- Opening Delimiter -

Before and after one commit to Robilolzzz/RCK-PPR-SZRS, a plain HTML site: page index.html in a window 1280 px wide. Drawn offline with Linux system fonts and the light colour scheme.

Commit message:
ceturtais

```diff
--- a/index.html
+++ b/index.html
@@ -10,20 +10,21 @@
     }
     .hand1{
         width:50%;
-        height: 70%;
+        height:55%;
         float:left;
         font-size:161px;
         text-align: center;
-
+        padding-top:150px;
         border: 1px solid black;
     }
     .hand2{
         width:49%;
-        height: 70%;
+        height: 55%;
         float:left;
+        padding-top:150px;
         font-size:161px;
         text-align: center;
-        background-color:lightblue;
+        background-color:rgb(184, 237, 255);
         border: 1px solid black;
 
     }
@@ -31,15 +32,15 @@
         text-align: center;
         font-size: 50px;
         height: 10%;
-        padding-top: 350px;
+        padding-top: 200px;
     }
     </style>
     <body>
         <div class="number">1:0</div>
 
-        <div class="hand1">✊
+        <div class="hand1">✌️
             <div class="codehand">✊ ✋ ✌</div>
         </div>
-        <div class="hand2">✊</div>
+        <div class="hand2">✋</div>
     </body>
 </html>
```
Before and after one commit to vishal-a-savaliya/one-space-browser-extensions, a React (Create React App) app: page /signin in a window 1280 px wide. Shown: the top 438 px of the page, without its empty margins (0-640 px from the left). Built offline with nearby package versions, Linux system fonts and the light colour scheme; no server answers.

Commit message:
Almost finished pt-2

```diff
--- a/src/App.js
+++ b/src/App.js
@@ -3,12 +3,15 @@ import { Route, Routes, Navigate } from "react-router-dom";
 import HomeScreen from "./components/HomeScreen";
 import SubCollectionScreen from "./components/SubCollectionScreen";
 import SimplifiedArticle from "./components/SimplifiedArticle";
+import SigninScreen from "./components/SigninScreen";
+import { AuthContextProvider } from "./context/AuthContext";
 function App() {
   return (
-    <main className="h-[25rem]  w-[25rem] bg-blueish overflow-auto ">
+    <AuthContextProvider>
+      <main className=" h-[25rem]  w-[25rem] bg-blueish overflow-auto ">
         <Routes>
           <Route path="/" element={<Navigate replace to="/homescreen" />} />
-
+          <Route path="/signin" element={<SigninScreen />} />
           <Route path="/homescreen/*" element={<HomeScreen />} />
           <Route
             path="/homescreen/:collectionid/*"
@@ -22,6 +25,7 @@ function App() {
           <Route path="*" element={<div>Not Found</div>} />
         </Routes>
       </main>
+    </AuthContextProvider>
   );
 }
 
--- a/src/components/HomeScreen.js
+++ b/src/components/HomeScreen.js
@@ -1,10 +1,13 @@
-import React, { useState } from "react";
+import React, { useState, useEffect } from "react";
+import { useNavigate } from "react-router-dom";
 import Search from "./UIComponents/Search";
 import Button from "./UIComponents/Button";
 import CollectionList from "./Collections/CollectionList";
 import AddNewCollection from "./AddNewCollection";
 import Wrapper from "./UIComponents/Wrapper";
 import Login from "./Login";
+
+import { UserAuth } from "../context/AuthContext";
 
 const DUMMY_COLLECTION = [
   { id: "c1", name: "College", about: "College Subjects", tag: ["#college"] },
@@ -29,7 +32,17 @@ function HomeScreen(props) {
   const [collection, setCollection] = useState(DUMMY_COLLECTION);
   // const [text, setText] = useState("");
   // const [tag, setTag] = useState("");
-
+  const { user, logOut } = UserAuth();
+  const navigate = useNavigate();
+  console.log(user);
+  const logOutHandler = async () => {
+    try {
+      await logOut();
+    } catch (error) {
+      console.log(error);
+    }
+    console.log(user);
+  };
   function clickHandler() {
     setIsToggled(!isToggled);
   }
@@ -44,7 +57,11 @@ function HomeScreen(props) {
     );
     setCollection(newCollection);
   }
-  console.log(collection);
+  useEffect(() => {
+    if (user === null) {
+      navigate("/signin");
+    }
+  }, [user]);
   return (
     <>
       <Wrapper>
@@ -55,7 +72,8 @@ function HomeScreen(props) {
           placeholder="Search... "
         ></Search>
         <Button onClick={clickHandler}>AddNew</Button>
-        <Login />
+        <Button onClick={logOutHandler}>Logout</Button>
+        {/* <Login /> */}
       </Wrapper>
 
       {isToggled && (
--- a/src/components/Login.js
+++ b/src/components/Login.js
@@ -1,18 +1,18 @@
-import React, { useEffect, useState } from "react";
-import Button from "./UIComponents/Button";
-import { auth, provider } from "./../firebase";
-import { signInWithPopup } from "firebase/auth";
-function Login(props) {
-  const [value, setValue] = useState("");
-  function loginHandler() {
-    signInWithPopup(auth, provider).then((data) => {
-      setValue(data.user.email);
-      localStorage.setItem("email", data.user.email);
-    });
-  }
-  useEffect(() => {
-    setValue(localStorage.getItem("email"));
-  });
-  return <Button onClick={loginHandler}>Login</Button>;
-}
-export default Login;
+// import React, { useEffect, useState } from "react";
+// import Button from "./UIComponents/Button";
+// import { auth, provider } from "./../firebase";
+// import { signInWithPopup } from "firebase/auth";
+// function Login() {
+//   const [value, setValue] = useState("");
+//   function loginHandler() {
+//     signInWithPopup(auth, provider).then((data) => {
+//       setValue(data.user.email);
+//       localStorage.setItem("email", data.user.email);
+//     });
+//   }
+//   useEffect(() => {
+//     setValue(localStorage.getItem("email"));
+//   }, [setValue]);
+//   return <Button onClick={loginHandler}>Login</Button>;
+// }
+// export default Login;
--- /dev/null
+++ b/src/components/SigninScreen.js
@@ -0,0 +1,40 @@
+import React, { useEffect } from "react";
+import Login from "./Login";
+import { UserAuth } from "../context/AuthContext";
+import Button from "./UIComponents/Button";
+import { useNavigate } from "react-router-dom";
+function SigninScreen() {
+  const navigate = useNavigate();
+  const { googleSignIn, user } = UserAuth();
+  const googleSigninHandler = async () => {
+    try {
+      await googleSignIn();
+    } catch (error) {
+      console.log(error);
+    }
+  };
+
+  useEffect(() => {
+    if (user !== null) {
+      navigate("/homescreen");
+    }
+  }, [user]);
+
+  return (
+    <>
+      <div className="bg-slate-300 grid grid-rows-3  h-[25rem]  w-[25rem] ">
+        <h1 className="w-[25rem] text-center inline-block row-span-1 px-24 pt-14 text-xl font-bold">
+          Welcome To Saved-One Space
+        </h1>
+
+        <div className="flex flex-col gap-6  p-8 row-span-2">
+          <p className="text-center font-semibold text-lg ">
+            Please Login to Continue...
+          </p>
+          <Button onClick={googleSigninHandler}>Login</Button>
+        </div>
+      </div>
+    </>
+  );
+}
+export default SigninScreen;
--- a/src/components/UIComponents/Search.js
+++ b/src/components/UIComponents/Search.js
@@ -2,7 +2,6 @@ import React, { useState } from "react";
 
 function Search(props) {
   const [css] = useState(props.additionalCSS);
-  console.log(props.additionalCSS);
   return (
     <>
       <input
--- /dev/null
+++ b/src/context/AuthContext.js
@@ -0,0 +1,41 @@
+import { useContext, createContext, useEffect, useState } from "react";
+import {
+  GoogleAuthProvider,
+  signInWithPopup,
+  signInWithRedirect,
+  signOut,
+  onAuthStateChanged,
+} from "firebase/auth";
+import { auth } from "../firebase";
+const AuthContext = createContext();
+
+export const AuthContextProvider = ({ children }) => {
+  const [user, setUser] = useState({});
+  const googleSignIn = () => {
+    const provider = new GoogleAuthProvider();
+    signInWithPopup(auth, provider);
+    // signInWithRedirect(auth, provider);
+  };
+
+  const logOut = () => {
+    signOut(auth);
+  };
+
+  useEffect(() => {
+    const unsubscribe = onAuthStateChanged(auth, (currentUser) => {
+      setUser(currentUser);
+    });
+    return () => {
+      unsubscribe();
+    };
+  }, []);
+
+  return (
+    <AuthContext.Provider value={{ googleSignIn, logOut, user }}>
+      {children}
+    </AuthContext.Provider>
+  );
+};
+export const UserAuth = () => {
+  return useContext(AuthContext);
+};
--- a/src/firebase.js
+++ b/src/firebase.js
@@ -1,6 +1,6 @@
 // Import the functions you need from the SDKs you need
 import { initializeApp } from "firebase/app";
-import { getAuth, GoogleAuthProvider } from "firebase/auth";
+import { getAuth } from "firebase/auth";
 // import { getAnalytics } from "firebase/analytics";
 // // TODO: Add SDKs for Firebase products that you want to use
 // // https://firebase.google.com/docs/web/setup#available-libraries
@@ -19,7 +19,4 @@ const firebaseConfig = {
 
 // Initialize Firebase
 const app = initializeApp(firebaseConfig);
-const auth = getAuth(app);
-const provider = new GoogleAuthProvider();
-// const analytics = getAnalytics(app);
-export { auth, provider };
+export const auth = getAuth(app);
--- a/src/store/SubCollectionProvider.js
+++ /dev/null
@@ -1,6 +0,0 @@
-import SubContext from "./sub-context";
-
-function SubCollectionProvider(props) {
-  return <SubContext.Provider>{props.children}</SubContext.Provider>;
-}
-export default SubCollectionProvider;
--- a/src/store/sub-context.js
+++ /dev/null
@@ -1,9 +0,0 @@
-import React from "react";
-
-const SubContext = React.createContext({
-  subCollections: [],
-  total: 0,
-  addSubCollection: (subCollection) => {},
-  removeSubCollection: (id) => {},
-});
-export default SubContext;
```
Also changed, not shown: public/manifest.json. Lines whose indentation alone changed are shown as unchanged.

- Closing Delimiter -

■ **Activity**
What is the number of lines in these records that contain "html"? Reply with the number only.

■ **Your solution**
4